▶ **Work instructions**:
Go over the entries and report the lines where the word "currentPlayerEl" occurs.

▶ **Material supplied**:
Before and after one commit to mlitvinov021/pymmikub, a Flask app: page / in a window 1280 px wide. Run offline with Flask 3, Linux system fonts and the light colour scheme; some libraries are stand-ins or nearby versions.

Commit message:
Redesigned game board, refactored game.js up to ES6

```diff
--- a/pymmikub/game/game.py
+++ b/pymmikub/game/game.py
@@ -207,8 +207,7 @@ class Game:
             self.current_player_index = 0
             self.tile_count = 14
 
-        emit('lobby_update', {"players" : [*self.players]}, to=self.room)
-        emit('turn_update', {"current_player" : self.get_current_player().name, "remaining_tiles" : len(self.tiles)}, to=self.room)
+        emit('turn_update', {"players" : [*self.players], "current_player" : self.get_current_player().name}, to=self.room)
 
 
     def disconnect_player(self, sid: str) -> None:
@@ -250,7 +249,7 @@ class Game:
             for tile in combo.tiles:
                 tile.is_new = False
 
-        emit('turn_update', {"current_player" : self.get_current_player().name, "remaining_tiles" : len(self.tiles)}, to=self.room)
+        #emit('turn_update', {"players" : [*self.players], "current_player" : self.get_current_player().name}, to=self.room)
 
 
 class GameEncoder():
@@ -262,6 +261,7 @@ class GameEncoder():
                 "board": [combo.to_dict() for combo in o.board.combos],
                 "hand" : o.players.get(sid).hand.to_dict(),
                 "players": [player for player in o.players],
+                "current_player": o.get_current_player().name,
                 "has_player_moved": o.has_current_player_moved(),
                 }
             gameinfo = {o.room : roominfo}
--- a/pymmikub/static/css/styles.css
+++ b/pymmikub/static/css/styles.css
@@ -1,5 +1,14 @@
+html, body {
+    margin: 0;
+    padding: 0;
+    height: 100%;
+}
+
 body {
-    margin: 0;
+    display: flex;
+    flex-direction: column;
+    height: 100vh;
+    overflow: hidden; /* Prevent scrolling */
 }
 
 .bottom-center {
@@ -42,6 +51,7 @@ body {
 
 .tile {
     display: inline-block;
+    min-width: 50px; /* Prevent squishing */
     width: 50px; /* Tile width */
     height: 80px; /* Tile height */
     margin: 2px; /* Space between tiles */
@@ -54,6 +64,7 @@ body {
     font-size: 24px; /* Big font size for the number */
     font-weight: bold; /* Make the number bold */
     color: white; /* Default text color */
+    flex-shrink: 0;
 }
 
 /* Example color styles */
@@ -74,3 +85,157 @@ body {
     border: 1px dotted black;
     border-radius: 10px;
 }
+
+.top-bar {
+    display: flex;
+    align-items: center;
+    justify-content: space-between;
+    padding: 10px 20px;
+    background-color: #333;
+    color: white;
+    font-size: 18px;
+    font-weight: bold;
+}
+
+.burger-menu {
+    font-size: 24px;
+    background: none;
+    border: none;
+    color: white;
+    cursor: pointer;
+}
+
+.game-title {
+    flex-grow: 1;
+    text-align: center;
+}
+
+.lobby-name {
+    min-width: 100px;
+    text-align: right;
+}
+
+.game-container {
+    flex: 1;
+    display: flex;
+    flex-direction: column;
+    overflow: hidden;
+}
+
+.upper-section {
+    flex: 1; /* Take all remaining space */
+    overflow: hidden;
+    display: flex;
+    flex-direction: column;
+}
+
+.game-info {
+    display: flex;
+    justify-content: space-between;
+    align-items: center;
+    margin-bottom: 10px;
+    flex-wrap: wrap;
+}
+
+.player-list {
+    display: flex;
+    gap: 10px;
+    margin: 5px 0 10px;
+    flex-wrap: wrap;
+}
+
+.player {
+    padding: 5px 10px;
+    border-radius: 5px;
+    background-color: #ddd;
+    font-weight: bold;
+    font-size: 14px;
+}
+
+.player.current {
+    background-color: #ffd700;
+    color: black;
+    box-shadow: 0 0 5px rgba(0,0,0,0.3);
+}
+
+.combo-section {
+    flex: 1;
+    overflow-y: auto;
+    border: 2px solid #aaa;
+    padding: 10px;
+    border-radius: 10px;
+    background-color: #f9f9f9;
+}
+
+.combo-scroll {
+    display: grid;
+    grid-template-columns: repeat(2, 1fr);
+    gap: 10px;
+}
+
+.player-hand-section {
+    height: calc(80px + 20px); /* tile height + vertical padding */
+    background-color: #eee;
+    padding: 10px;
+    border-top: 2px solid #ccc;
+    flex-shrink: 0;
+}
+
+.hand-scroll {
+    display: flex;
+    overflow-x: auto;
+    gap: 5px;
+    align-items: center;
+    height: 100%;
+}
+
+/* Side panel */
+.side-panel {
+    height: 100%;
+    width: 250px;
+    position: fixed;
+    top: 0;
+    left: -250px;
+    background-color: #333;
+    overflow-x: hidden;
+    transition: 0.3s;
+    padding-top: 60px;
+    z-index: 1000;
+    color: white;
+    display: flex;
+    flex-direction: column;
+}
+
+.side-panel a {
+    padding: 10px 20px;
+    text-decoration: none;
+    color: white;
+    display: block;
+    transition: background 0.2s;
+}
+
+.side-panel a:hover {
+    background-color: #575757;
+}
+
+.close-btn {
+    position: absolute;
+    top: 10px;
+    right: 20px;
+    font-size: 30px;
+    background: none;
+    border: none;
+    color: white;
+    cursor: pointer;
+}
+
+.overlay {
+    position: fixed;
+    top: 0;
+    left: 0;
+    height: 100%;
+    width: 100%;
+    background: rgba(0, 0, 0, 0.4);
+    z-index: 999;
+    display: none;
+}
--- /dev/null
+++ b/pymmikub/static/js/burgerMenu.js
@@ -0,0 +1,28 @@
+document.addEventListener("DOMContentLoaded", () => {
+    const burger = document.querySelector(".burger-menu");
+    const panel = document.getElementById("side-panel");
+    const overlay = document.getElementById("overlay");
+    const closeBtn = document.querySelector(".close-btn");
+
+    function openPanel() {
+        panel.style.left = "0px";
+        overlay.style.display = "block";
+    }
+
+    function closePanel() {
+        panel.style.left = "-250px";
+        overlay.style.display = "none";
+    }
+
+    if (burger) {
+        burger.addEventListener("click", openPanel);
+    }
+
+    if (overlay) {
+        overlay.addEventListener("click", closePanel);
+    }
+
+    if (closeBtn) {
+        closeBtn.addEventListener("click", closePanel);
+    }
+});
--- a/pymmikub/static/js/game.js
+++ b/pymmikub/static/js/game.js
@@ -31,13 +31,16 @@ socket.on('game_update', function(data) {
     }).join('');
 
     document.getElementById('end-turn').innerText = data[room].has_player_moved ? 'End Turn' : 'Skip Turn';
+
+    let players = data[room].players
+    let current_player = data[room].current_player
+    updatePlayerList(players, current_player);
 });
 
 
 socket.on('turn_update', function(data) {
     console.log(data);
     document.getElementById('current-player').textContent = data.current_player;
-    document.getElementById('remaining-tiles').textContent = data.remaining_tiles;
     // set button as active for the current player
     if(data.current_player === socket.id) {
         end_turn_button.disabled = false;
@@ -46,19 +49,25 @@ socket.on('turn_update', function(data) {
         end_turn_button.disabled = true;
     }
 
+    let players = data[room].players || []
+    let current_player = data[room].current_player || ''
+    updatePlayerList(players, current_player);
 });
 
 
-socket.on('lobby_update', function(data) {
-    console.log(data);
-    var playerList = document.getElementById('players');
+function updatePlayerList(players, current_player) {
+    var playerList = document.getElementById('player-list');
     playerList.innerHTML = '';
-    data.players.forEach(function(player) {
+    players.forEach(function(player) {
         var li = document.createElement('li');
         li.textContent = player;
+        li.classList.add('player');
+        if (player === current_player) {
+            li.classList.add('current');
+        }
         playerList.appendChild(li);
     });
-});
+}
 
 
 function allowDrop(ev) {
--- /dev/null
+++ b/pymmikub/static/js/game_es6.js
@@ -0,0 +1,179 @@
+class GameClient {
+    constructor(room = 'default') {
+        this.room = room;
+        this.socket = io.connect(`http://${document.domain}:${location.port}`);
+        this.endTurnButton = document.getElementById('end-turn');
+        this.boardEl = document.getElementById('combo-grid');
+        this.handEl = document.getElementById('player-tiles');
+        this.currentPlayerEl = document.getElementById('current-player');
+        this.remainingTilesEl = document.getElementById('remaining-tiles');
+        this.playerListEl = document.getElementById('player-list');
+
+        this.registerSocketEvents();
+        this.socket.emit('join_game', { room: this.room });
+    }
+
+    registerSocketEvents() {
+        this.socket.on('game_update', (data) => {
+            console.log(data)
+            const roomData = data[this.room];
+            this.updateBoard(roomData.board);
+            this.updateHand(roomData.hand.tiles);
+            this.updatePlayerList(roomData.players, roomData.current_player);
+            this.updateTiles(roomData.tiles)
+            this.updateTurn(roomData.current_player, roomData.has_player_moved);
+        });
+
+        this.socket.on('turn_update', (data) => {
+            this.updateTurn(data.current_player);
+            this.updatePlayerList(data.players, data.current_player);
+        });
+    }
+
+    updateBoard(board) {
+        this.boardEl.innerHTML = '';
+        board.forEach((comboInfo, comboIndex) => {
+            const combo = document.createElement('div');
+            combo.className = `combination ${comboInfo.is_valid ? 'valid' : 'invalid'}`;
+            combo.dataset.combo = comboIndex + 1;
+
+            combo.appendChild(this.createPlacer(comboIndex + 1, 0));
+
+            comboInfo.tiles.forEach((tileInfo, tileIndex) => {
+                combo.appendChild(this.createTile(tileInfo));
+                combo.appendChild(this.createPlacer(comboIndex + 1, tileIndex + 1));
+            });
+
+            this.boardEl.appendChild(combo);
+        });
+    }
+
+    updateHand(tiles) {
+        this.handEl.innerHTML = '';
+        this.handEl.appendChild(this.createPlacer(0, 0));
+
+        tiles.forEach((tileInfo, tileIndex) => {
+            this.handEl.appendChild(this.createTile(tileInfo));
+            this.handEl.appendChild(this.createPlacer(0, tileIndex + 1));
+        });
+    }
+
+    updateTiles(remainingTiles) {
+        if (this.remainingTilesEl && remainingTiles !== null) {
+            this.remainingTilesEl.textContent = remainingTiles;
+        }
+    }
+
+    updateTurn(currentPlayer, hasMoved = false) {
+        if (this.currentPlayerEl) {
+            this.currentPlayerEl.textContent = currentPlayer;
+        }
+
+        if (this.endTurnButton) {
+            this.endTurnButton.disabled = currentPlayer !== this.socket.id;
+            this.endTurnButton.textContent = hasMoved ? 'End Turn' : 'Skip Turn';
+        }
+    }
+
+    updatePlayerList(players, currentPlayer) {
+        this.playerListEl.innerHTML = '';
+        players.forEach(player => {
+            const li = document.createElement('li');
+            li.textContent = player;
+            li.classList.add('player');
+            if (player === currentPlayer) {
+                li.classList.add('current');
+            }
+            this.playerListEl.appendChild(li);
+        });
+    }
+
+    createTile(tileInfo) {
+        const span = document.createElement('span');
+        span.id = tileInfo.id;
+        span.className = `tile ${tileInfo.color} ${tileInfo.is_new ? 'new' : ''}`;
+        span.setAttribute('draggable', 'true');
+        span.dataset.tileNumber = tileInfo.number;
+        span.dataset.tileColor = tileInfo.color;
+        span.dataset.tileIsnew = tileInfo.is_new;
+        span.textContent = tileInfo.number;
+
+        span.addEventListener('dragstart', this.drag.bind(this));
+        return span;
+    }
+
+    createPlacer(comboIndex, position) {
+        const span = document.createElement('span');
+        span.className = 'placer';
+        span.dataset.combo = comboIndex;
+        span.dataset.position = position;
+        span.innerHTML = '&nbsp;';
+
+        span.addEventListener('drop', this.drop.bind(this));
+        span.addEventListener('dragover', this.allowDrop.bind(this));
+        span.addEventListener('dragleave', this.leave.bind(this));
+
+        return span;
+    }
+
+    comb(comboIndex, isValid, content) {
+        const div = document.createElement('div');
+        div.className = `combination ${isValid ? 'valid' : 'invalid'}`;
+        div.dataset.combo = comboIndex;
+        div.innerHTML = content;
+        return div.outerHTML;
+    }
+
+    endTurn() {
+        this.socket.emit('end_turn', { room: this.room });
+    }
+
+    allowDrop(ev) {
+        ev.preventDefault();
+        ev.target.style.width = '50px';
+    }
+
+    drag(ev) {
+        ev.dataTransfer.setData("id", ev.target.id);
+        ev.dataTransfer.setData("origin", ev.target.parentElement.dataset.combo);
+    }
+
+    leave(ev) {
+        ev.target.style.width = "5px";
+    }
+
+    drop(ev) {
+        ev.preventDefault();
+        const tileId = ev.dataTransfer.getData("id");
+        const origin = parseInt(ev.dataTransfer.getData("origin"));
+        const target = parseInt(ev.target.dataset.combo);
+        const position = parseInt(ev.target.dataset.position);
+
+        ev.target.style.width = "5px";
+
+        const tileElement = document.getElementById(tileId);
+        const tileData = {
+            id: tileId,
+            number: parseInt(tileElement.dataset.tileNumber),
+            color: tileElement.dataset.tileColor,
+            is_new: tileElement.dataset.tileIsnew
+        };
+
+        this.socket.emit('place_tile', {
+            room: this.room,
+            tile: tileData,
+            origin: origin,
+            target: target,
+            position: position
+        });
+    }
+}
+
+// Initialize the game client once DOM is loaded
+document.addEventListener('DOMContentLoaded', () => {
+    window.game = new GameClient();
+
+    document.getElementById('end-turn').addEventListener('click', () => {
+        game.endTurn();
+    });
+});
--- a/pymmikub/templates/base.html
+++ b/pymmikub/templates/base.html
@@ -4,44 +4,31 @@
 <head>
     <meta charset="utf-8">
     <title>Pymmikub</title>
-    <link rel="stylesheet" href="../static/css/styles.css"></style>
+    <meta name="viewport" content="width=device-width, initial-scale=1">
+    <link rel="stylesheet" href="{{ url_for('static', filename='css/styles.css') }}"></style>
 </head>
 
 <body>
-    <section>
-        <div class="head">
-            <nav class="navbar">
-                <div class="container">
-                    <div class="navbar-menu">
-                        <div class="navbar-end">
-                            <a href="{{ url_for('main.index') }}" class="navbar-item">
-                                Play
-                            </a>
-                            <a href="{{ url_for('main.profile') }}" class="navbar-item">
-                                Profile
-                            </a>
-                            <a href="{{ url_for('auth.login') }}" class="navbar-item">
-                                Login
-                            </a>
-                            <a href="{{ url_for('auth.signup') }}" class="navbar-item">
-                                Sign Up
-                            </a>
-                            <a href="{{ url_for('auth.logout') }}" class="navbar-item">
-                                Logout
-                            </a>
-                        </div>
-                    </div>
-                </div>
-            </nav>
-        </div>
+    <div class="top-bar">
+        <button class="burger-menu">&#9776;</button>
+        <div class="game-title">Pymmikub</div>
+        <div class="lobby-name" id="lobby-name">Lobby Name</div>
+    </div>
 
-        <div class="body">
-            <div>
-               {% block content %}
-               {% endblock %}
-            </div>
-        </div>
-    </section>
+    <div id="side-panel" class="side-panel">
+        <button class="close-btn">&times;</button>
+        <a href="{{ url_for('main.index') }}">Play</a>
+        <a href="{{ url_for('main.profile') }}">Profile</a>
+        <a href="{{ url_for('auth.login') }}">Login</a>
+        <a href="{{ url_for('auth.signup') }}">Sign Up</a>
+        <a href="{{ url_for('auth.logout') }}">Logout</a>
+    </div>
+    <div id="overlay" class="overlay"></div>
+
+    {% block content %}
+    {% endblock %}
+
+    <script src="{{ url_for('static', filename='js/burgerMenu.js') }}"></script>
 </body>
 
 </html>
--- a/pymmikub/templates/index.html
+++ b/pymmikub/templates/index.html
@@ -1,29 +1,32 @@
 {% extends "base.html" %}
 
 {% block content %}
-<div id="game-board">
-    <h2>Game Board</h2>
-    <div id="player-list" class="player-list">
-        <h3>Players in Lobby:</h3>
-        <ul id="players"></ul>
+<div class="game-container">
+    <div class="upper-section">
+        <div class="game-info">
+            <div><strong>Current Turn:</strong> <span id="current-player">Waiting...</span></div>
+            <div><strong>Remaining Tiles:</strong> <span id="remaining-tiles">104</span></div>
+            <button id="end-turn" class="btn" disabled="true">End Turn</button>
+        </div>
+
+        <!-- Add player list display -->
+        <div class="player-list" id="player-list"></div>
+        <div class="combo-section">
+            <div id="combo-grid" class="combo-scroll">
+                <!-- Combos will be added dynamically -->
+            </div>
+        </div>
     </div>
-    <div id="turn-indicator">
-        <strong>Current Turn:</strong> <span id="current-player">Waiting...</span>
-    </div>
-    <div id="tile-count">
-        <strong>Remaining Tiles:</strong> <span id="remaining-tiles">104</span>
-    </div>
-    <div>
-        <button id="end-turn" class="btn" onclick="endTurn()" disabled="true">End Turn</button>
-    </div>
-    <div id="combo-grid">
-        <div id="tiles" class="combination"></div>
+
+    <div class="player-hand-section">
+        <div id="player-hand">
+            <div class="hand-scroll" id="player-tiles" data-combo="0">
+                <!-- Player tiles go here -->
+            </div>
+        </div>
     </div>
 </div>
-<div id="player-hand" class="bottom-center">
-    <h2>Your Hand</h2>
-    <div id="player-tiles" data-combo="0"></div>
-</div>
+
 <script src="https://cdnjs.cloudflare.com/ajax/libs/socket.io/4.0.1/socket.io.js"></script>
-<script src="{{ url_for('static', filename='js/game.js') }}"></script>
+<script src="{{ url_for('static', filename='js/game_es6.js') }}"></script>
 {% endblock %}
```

▶ **Output for this task**:
+        this.currentPlayerEl = document.getElementById('current-player');
+        if (this.currentPlayerEl) {
+            this.currentPlayerEl.textContent = currentPlayer;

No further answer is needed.